--- Data records ---
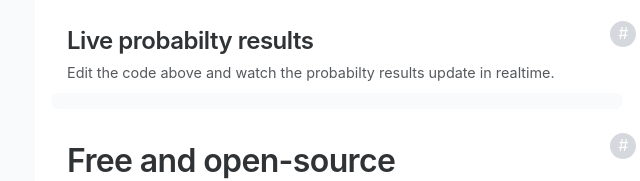
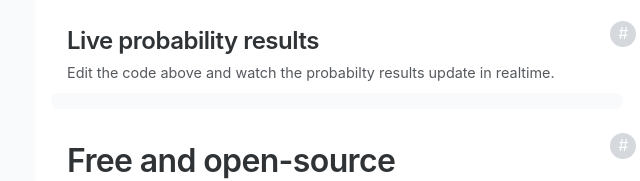
Before and after one commit to stewdio/q.js, a plain HTML site: page index.html in a window 1280 px wide. Shown: the part 438-619 px from the top of the page, 221-861 px from the left. Drawn offline with Linux system fonts and the light colour scheme; a script that the page names is missing; a web font is replaced by a local one.

Commit message:
typo: probabilty -> probability

```diff
--- a/index.html
+++ b/index.html
@@ -77,7 +77,7 @@
 			<br>
 			<div class="Q-circuit-palette"></div>
 			<div id="example"></div>
-			<h4>Live probabilty results</h4>
+			<h4>Live probability results</h4>
 			<p>
 				Edit the code above
 				and watch the probabilty results update in realtime.
```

--- Exercise requirements ---
When copying the records, reproduce every entry exactly and omit all pictures.

--- Answer below ---
Before and after one commit to stewdio/q.js, a plain HTML site: page index.html in a window 1280 px wide. Shown: the part 438-619 px from the top of the page, 221-861 px from the left. Drawn offline with Linux system fonts and the light colour scheme; a script that the page names is missing; a web font is replaced by a local one.

Commit message:
typo: probabilty -> probability

```diff
--- a/index.html
+++ b/index.html
@@ -77,7 +77,7 @@
 			<br>
 			<div class="Q-circuit-palette"></div>
 			<div id="example"></div>
-			<h4>Live probabilty results</h4>
+			<h4>Live probability results</h4>
 			<p>
 				Edit the code above
 				and watch the probabilty results update in realtime.
```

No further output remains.